You need to tell someone about the news.
Don’t assume that those who report it will automatically stumble across it (as the other two folks in the photo at left – Isaac O’Bannon and Bob Scott – regularly do for their respective publications CPA Technology Advisor and Bob Scotts Insights).
The world of public relations is changing fast. More news is moving online which means a greater opportunity to spread your good news faster – and cheaper – provide that you know some of the secrets of effective public relations for 2010 and beyond.
The people who you should tell and involve in your message have greatly expanded. With the advent of LinkedIn and Twitter and Facebook you need to be talking to key members of the communities that you want your message carried to.
Public Relations Secrets: Old School Tactics Don’t Work (As Well)
The old way of printing up a press release and calling a half dozen print publications don’t work – of if they work you probably are far less effective than your competitors who have expanded their news releases to other areas like blogs and LinkedIn.
I’ve stopped subscribing to any newspapers.
It’s not cheapness but a desire to read information on line as it happens. There are lots of others who have done the same thing. Sure, newspapers are still around but more often they’re wafer thin shells of their former selves and people are abandoning them in droves each year.
Content and discussion has moved online and it’s never going back. At least not in the volume that we once knew.
How do you adjust to the new method of distributing your news and information?
Find people who have authority and influence. Notice that I did not say who are active. Loudmouths with opinions are active – though they often have little influence. The people you’re looking to reach are those who can restate the important part(s) of your news and not just re-publish a press release.
Expand your horizons beyond traditional press. Bloggers, LinkedIn, Twitter, Discussion Forums and Facebook all have seriously active members who regularly post analysis of the daily news and links where other members can find more information – these are the people you want to reach.
How do you reach these influencers? Connect with them in their media of choice.
Don’t, however, make the fatal mistake of thinking that if you connect on Facebook or another social site that you have a green light to give a sales pitch.
Use the tools of social sites to build trust and relationships rather than sell.
Don’t give up when your story or message isn’t rebroadcast — or is rebroadcast in a different manner than you wanted.
The influencers of the Internet have become that way for their ability to put their own analysis on top of any information they forward to their respective social sites.
The number one mistake with public relations is to stop communicating the first time that news isn’t re-broadcast.
Wrong Wrong Wrong.
Keep sending information. If one particular news item wasn’t rebroadcast simply move onto the next (Tip: Don’t keep re-broadcasting the same information – just keep communicating as you have new information to share).
Sage and Intacct Get It
This year at the Sage reseller conference I received a press invite.
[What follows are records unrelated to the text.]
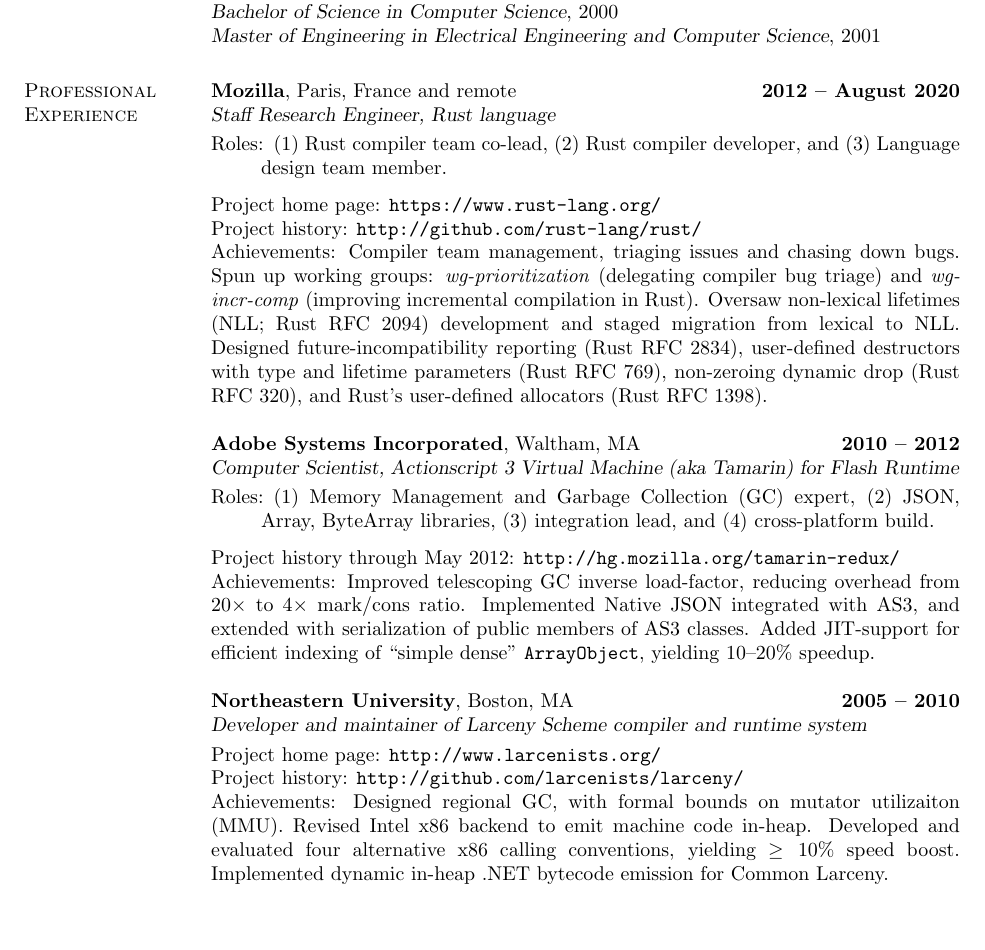
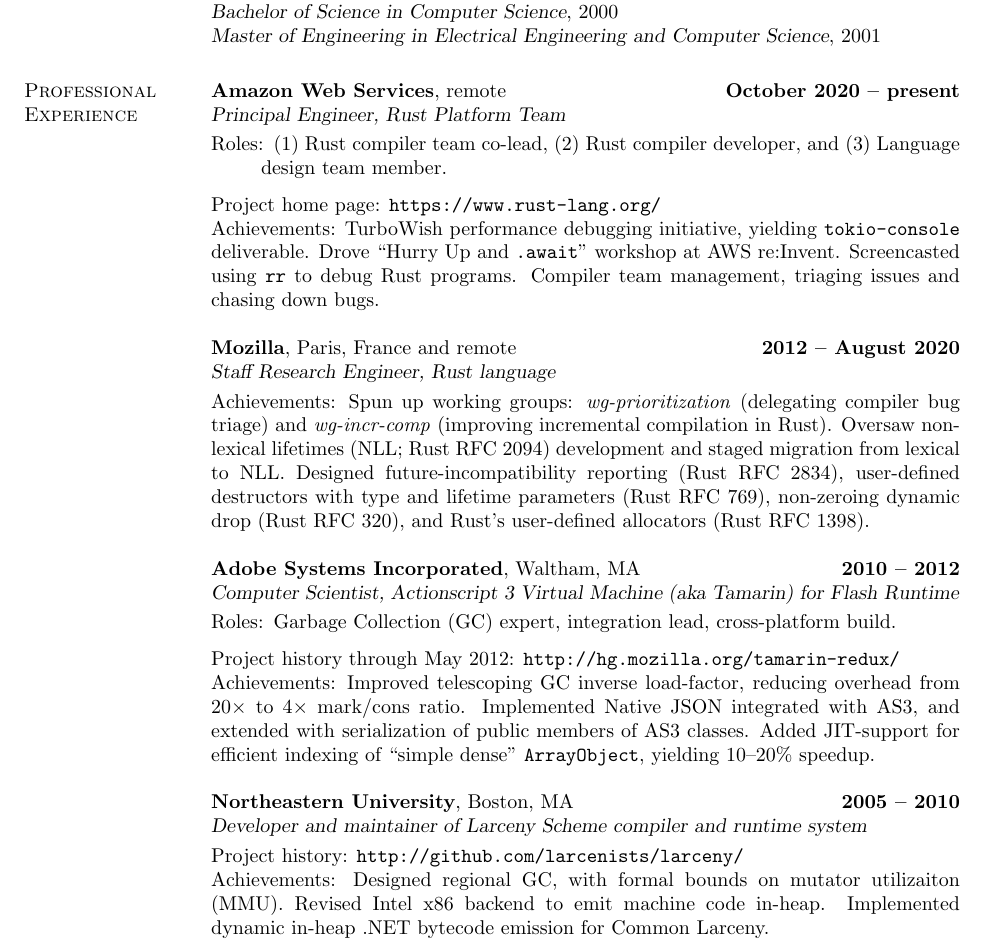
Before and after one commit to pnkfelix/pnkfelix.github.com, a LaTeX CV (pnkfelix/resume/fsk-resume.tex): part of page 1 of 2, cut so that both start at the same text, the shorter picture padded with empty space. Compiled offline with pdfLaTeX.

Commit message:
updated resume to help a friend.

```diff
--- a/pnkfelix/resume/fsk-resume.tex
+++ b/pnkfelix/resume/fsk-resume.tex
@@ -75,25 +75,29 @@
     % Professional Experience
     \section{\mysidestyle Professional\\Experience}
 
-    \textbf{Mozilla}, Paris, France and remote \hfill \textbf{2012 -- August 2020}\\\vspace{1mm}%
-    \textsl{Staff Research Engineer, Rust language}
+    \textbf{Amazon Web Services}, remote \hfill \textbf{October 2020 -- present}\\\vspace{1mm}%
+    \textsl{Principal Engineer, Rust Platform Team}
 \begin{description}
 \item[\rm Roles:]
   (1) Rust compiler team co-lead, (2) Rust compiler developer, and (3) Language design team member.
 \end{description}
     \vspace{-2mm}
     Project home page: {\tt https://www.rust-lang.org/} \\
-    Project history: {\tt http://github.com/rust-lang/rust/} \\
-    Achievements: Compiler team management, triaging issues and chasing down bugs. Spun up working groups: \emph{wg-prioritization} (delegating compiler bug triage) and \emph{wg-incr-comp} (improving incremental compilation in Rust). Oversaw non-lexical lifetimes (NLL; Rust RFC~2094) development and staged migration from lexical to NLL. Designed future-incompatibility reporting (Rust RFC~2834), user-defined destructors with type and lifetime parameters (Rust RFC~769), non-zeroing dynamic drop (Rust RFC~320),  and Rust's user-defined allocators (Rust RFC~1398).
+%    Project history: {\tt http://github.com/rust-lang/rust/} \\
+    Achievements: TurboWish performance debugging initiative, yielding \texttt{tokio-console} deliverable. Drove ``Hurry Up and \texttt{.await}'' workshop
+    %({\tt https://huaa.workshops.async-rust.dev/})
+    at AWS re:Invent. Screencasted using \texttt{rr} to debug Rust programs. Compiler team management, triaging issues and chasing down bugs.
+
+    \textbf{Mozilla}, Paris, France and remote \hfill \textbf{2012 -- August 2020}\\\vspace{1mm}%
+    \textsl{Staff Research Engineer, Rust language} \\
+    Achievements: Spun up working groups: \emph{wg-prioritization} (delegating compiler bug triage) and \emph{wg-incr-comp} (improving incremental compilation in Rust). Oversaw non-lexical lifetimes (NLL; Rust RFC~2094) development and staged migration from lexical to NLL. Designed future-incompatibility reporting (Rust RFC~2834), user-defined destructors with type and lifetime parameters (Rust RFC~769), non-zeroing dynamic drop (Rust RFC~320),  and Rust's user-defined allocators (Rust RFC~1398).
 
     \textbf{Adobe Systems Incorporated}, Waltham, MA \hfill \textbf{2010 -- 2012}\\\vspace{1mm}%
     \textsl{Computer Scientist, Actionscript 3 Virtual Machine (aka Tamarin) for Flash Runtime}
 \begin{description}
-\item[\rm Roles:] (1)~Memory Management and Garbage Collection (GC) expert,
-  (2)~JSON, Array, ByteArray libraries,
-  (3)~integration lead,
-  and
-  (4)~cross-platform build.
+\item[\rm Roles:] Garbage Collection (GC) expert,
+  %(2)~JSON, Array, ByteArray libraries,
+  integration lead, cross-platform build.
 \end{description}
     \vspace{-2mm}
     Project history through May 2012: {\tt http://hg.mozilla.org/tamarin-redux/}\\
@@ -150,9 +154,11 @@
 
     \textbf{Northeastern University}, Boston, MA \hfill \textbf{2005 -- 2010}\\\vspace{1mm}%
     \textsl{Developer and maintainer of Larceny Scheme compiler and runtime system} \\
-    Project home page: {\tt http://www.larcenists.org/} \\
+%    Project home page: {\tt http://www.larcenists.org/} \\
     Project history: {\tt http://github.com/larcenists/larceny/}\\
-    Achievements: Designed regional GC, with formal bounds on mutator utilizaiton (MMU). Revised Intel x86 backend to emit machine code in-heap. Developed and evaluated four alternative x86 calling conventions, yielding $\geq 10\%$ speed boost. Implemented dynamic in-heap .NET bytecode emission for Common Larceny.
+    Achievements: Designed regional GC, with formal bounds on mutator utilizaiton (MMU). Revised Intel x86 backend to emit machine code in-heap.
+    %Developed and evaluated four alternative x86 calling conventions, yielding $\geq 10\%$ speed boost.
+    Implemented dynamic in-heap .NET bytecode emission for Common Larceny.
     \vspace{-2mm}
 %     \begin{list2}
 % \item
```
Also changed, not shown: pnkfelix/resume/fsk-resume.pdf.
This allowed me to sit in on most of the press conferences – though I’m still treated as an outsider when it comes to face to face interviews and I hope Sage may change this for future events.
What’s the benefit to Sage?
After all they didn’t get a shiny whitepaper out of me or a headline on a flashier news site or a name that they could use in quoting my delight in some new technology.
Instead as Sage took time to meet over lunch and briefings where they explained key technology initiatives.
These explanations allowed me to come back to my discussion groups, Blogs, LinkedIn and Twitter to offer more analysis (both good and bad) about what I sensed was coming from Sage.
One thing that Sage still has lagged in — which Intacct has embraced — is the idea of embargoed news.
An embargo is when advance news is sent to the press (usually only a day or two early) so that they have time to write up the story and “go live” at about the same time the story breaks. There’s a deadline before which everyone is asked not to write or discuss the news. In almost all cases unless news has leaked this embargo is honored.
Intacct embraced the concept of an embargo by mailing out news on the Taylor Macdonald hiring prior to their official press release being sent the next day.
While it’s fun to write news stories as they break – it’s more important that your story be as accurate as possible. Having an advance release (which you agree not to publish or discuss until a preset deadline) allows you to research your story rather than rush it online.
The point being is that traditional public relations and promotion is much broader. Instead of only sending releases to formal publications – enlarge your distribution to a pool of active online users. These folks are the ones starting conversations on LinkedIn, discussion forums and blogs. They’re usually easy to find – and eager to learn of your news.
Respect that not every bit of news gets rebroadcast. Work on building long term relationships with these key influencers and you may be surprised at how quickly you can expand your message beyond traditional media and into the discussions and communities online where those you want to reach are increasingly spending their time.